Nor did many seemed swayed by results of a recent “reservation-holder” survey, in which more than 75 percent of 4,248 respondents said WSF’s reservation website is “easy to use” and more than 80 percent described the terminal “check-in” system as either “good” or “excellent” (the survey, sent out to 14,626 reservation-holders, generated a 28 percent rate-of-response).
Instead, most in the room, about 55 in all, echoed sentiments similar to those shared by Steven King, and would prefer to see the whole system scrapped.
“It’s not working for us,” said King, an island resident of 22 years and self-described non-user of computers or cell-phones. “Our life has been changed, not necessarily by the legislature but by the ferry system itself. I’m going to work against that.”
Even early converts have found themselves frustrated when complications beyond their control arise.
“It was working for me, until this last Wednesday,” said Marie DiCristina, who accompanied a friend to a medical appointment off-island that lasted longer that expected. They missed a reserved sailing and a series aggravations followed, including failed attempts to make a change in reservations via the telephone, she said.
Given the growing number of internet security breeches, David Eden described having to use a credit card to make a reservation as “outrageous.”
Complaints come in all size
The list of grievances ranged from the specific, such as the reliance on credit cards and internet connections, ineffective customer-service lines and no-show fees, to the general: reservations favor tourists over islanders, snuff out spontaneity in travel, and will harm the local economy when the system snaps under the weight of the busy summer season.
Brian Churchwell, vehicle reservations system program manager, said the reservation program remains a work in progress and feedback from a series of public outreach session (one was held March 13 on Orcas Island) will help WSF fine-tune the system.
“We know it’s not perfect,” Churchwell said. “We’ve heard you and we’re conscious of that.”
Six years in the making, or more, the full-fledged reservation system went into effect in the San Juans Jan. 5, in conjunction with the start of the winter sailing schedule.

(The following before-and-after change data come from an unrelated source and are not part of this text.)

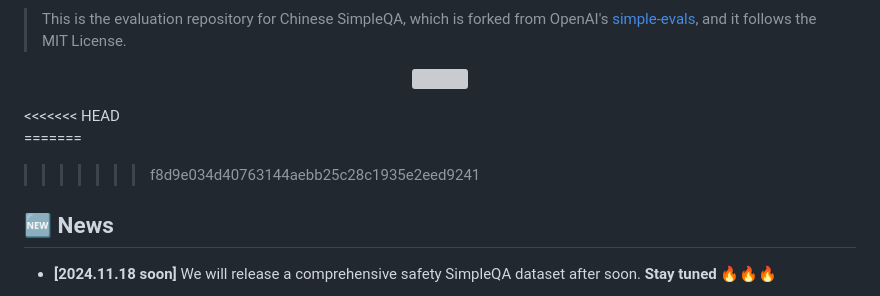
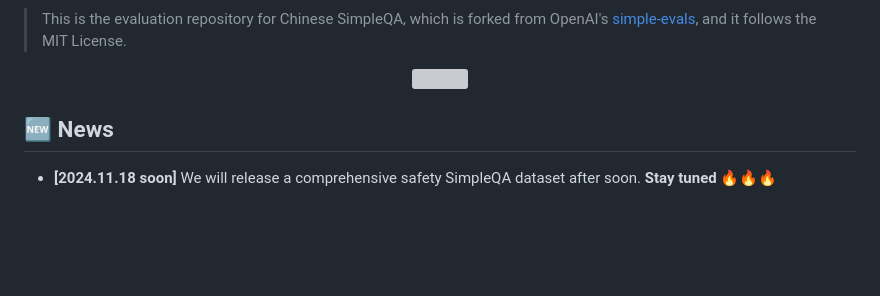
Before and after one commit to q20155211/ChineseSimpleQA-fix, a Markdown page: README.md, the part around the change. GitHub-like rendering; blank space fills up the shorter version; grey boxes are pictures that could not be loaded.

```diff
--- a/README.md
+++ b/README.md
@@ -24,10 +24,6 @@
 <p align="center">
   <img src="image/category_en.png" width="700px"/>
 </p>
-<<<<<<< HEAD
-
-=======
->>>>>>> f8d9e034d40763144aebb25c28c1935e2eed9241
 
 ## 🆕 News
 
```
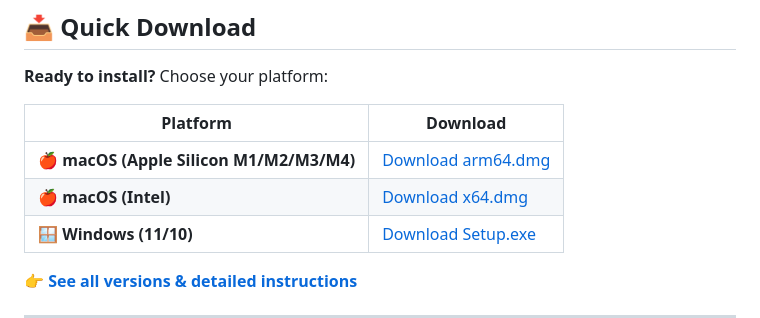
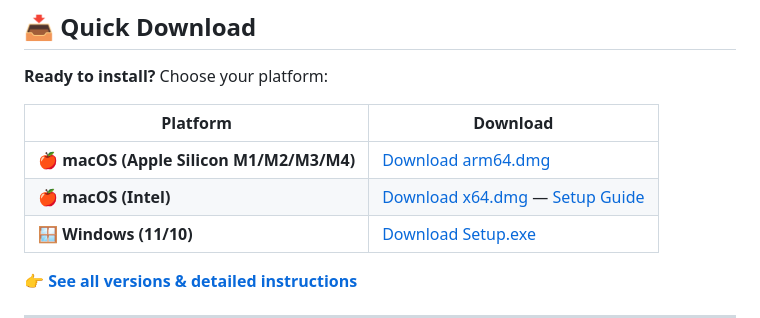
Before and after one commit to andkoma/embroidery-converter, a Markdown page: README.md, the part around the change. Drawn GitHub-style.

```diff
--- a/README.md
+++ b/README.md
@@ -16,7 +16,7 @@ supports 80+ embroidery formats.
 | Platform | Download |
 |----------|----------|
 | 🍎 **macOS (Apple Silicon M1/M2/M3/M4)** | [Download arm64.dmg](https://github.com/andkoma/embroidery-converter/releases/latest) |
-| 🍎 **macOS (Intel)** | [Download x64.dmg](https://github.com/andkoma/embroidery-converter/releases/latest) |
+| 🍎 **macOS (Intel)** | [Download x64.dmg](https://github.com/andkoma/embroidery-converter/releases/latest) — [Setup Guide](./MACOS_X64_SETUP.md) |
 | 🪟 **Windows (11/10)** | [Download Setup.exe](https://github.com/andkoma/embroidery-converter/releases/latest) |
 
 👉 **[See all versions & detailed instructions](./DOWNLOADS.md)**
```
Also changed, not shown: MACOS_X64_SETUP.md (added, +154 -0 lines).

Though similar in concept, it operates differently than the Port Townsend-Keystone reservation system in that 90 percent of the auto-space of any sailing is available for reservations and time-released in 30 percent increments, beginning with each season’s schedule change, then two weeks prior to any sailing and then two days before. Reservations can be made up to two hours prior to any sailing; ten percent remains available for medical priority loading and those without reservations.
Under Port Townsend-Keystone system, first launched in 2008 and overhauled in 2012, up to 80 percent of auto-space can be reserved and the entire amount is available when the schedule changes each season.
Remedy for cash-strapped agency
An element of Washington State Ferries long-range plan, a directive handed down by the legislature in 2007, deployment of a reservation system is expected to help WSF better utilize its existing assets—boats, terminals and parking lots—while meeting an anticipated growth in ridership. By design, reservations are intended to usher travelers away from peak-demand sailings and toward those at other times of the day that historically have been less populated.
According to WSF, 55,000 vehicle reservations were used between Jan. 5 and Feb. 28. Nearly half of those reservations were made the day before a sailing and a majority, 81 percent, were made within seven days. Roughly 1,000 reservations are redeemed each day in the San Juans.
County Councilman Rick Hughes, Orcas Island, hopes the reservation not only works, but that it might also help boost ridership in the islands. He noted that a plan had been circulating earlier in Olympia that would have extended the winter sailing schedule by two months and thereby reduce carrying capacity in the San Juans as a result. He elicited support of legislatures in nine other ferry-served counties and together penned a letter that, for now, quashed that plan.
“I’m cautiously optimistic it will work,” Hughes said. “If not, and it hurts our economy, then we’ll fight to get it removed. It may not be perfect but I think we have to work with it.”